He was really strict, he was a Muslim so I grew up as a Muslim. My first name is actually Maryam, my middle name is Nike. But as a kid I preferred to be called Nike. So that was how Nike stuck as my first name and Maryam my second name. Because my father was so strict, it helped me a lot, in terms of my education. I didn't have any other pastime apart from reading. Growing up I had to read a lot, my father never minded buying you all the books in the world.

I finished my secondary school at the age of So, that strict aspect helped. But the other aspect of it was that, well, because I wasn't allowed to mix as a young girl, I was a bit shy. But in my second year I changed to Theatre Arts, because for the first time, I was exposed to seeing a lot of people.

I took an elective in Theatre Arts in my year one and I enjoyed it, and I wanted something that will train me to be less shy. Since I left university after my first degree in Theatre Arts, I never acted for one day. Though I did some television commercials, I did some jingles then on drugs with Fed Amata.

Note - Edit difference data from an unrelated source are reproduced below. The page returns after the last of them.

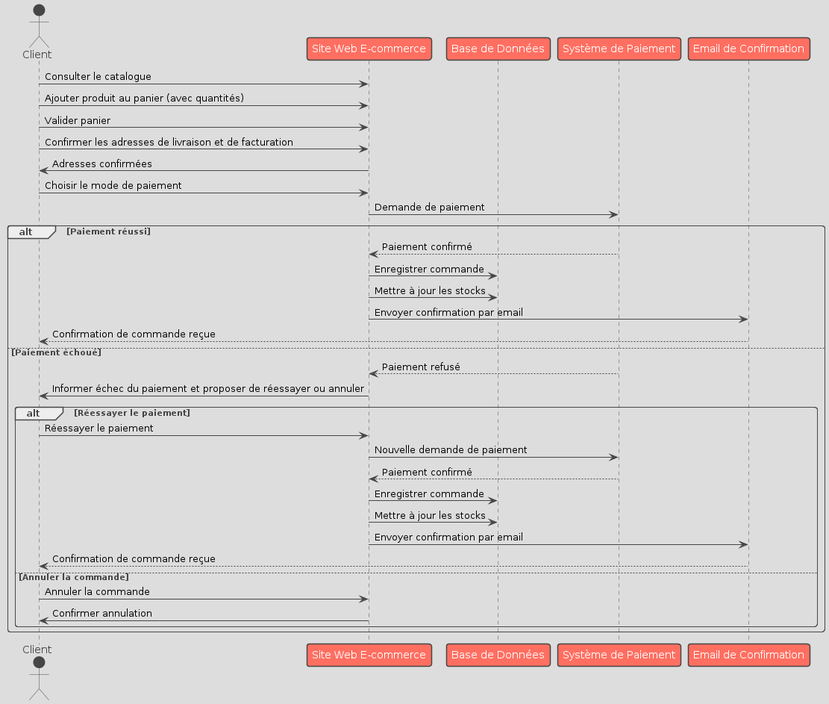
This is Filrouge/diagramme_sequence.png from clemence95/CDA24178, a PlantUML export, as it was before one commit. Its diagram source:
```plantuml
@startuml
!theme toy
actor Client
participant "Site Web E-commerce" as SW
participant "Base de Données" as BD
participant "Système de Paiement" as SP
participant "Email de Confirmation" as EC

Client -> SW: Consulter le catalogue
Client -> SW: Ajouter produit au panier (avec quantités)
Client -> SW: Valider panier
Client -> SW: Confirmer les adresses de livraison et de facturation
SW -> Client: Adresses confirmées
Client -> SW: Choisir le mode de paiement
SW -> SP: Demande de paiement
alt Paiement réussi
    SP --> SW: Paiement confirmé
    SW -> BD: Enregistrer commande
    SW -> BD: Mettre à jour les stocks
    SW -> EC: Envoyer confirmation par email
    EC --> Client: Confirmation de commande reçue
else Paiement échoué
    SP --> SW: Paiement refusé
    SW -> Client: Informer échec du paiement et proposer de réessayer ou annuler
    alt Réessayer le paiement
        Client -> SW: Réessayer le paiement
        SW -> SP: Nouvelle demande de paiement
        SP --> SW: Paiement confirmé
        SW -> BD: Enregistrer commande
        SW -> BD: Mettre à jour les stocks
        SW -> EC: Envoyer confirmation par email
        EC --> Client: Confirmation de commande reçue
    else Annuler la commande
        Client -> SW: Annuler la commande
        SW -> Client: Confirmer annulation
    end
end
@enduml
```
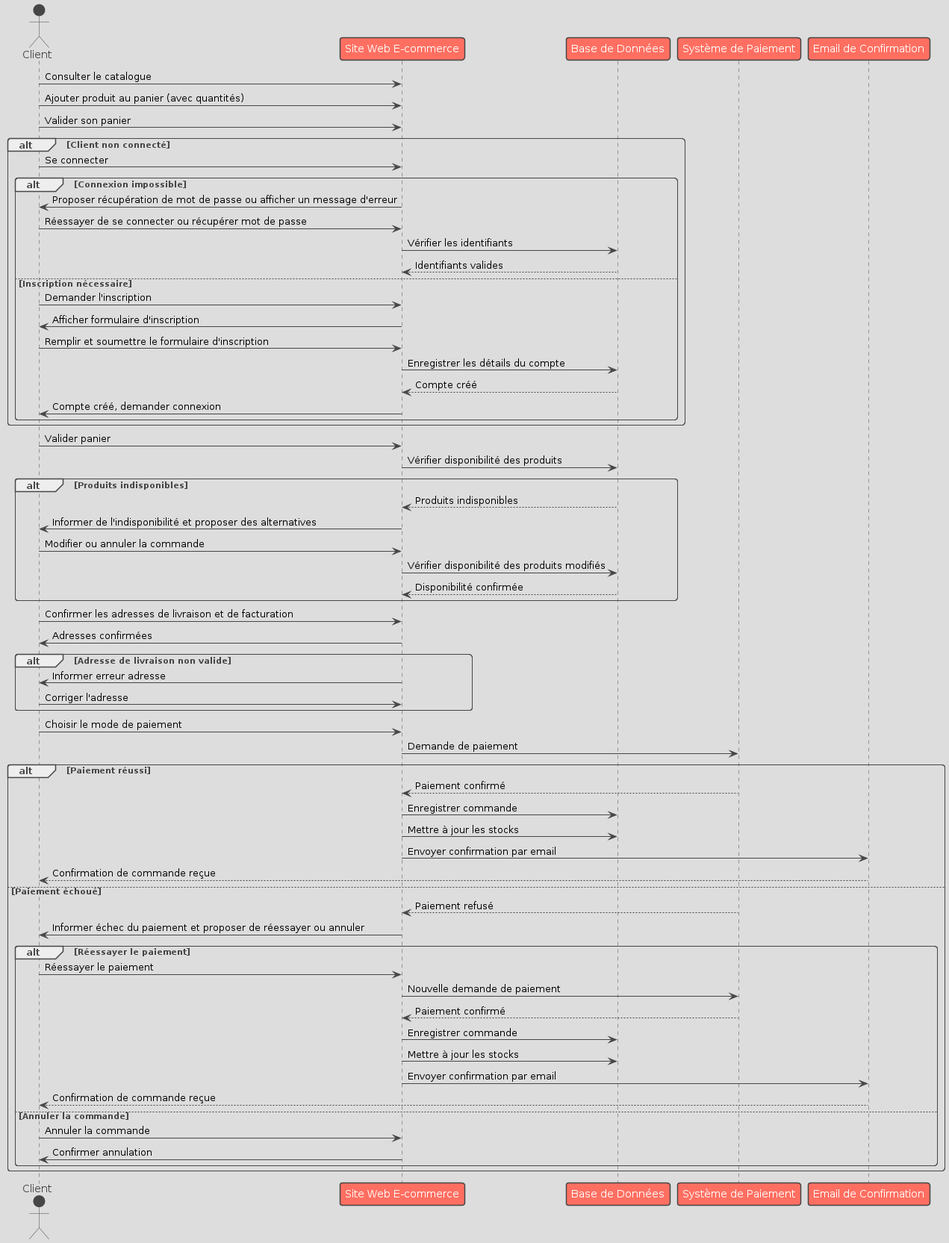
The same diagram one commit later.

Diff of the diagram source:
```diff
@@ -8,9 +8,38 @@
 
 Client -> SW: Consulter le catalogue
 Client -> SW: Ajouter produit au panier (avec quantités)
+Client -> SW: Valider son panier
+alt Client non connecté
+    Client -> SW: Se connecter
+    alt Connexion impossible
+        SW -> Client: Proposer récupération de mot de passe ou afficher un message d'erreur
+        Client -> SW: Réessayer de se connecter ou récupérer mot de passe
+        SW -> BD: Vérifier les identifiants
+        BD --> SW: Identifiants valides
+    else Inscription nécessaire
+        Client -> SW: Demander l'inscription
+        SW -> Client: Afficher formulaire d'inscription
+        Client -> SW: Remplir et soumettre le formulaire d'inscription
+        SW -> BD: Enregistrer les détails du compte
+        BD --> SW: Compte créé
+        SW -> Client: Compte créé, demander connexion
+    end
+end
 Client -> SW: Valider panier
+SW -> BD: Vérifier disponibilité des produits
+alt Produits indisponibles
+    BD --> SW: Produits indisponibles
+    SW -> Client: Informer de l'indisponibilité et proposer des alternatives
+    Client -> SW: Modifier ou annuler la commande
+    SW -> BD: Vérifier disponibilité des produits modifiés
+    BD --> SW: Disponibilité confirmée
+end
 Client -> SW: Confirmer les adresses de livraison et de facturation
 SW -> Client: Adresses confirmées
+alt Adresse de livraison non valide
+    SW -> Client: Informer erreur adresse
+    Client -> SW: Corriger l'adresse
+end
 Client -> SW: Choisir le mode de paiement
 SW -> SP: Demande de paiement
 alt Paiement réussi
```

Immediately after my youth service, I just went in for my masters. I never acted. I guess it's because of my shyness. I went to do my masters in International Law and Diplomacy. I wanted to join the Foreign Service. But along the line, I met my husband while I was studying for my masters in Immediately I finished my masters, we got married in and I had my first child in I went to learn a little bit of computer programming, I did news writing and reporting.

I wanted to start a magazine then, but my husband didn't want me to work at that time. He thought it was better to bring up the kids for some time before going into full time work. At a point, he said it was okay if I wanted to do any business that involves kids. So, I decided to run a school and to do that, I needed to know about how to run a school. While doing that I started my school, and I decided to start a Ph.

D programme in International Law, because I came out with one of the best results in the department. I made over 4 points, so I was given an automatic Ph. D but not without controversy. People queried how could somebody who did not have first degree in Law, have a Ph. D in Law. So, I had to shelve the Ph. D programme after one year. I went back again to do Law at the University of Lagos and I was called to the bar in And I also had the best result in my department.

I practised law for a while with a law chambers in Lagos. I made my first appearance at the Federal High Court, the presiding judge on that day was Roseline Ukeje. And after that, I decided to do something else for a change and the first thing that came to my mind was tourism. I have been to a lot of countries. I had just come back from Las Vegas. And I saw a whole city thriving on tourism, hotel business and casinos. About 34 million people visit Las Vegas every year.

And you can imagine how many millions of dollars they make yearly. The sight is just breathtaking. I felt I could go into tourism because I didn't have that kind of capital to do that kind of tourism, I felt I could have something like Miss Tourism Nigeria, a beauty pageant to promote tourism. Beauty pageant is something I had done before while I was a student in Uniport.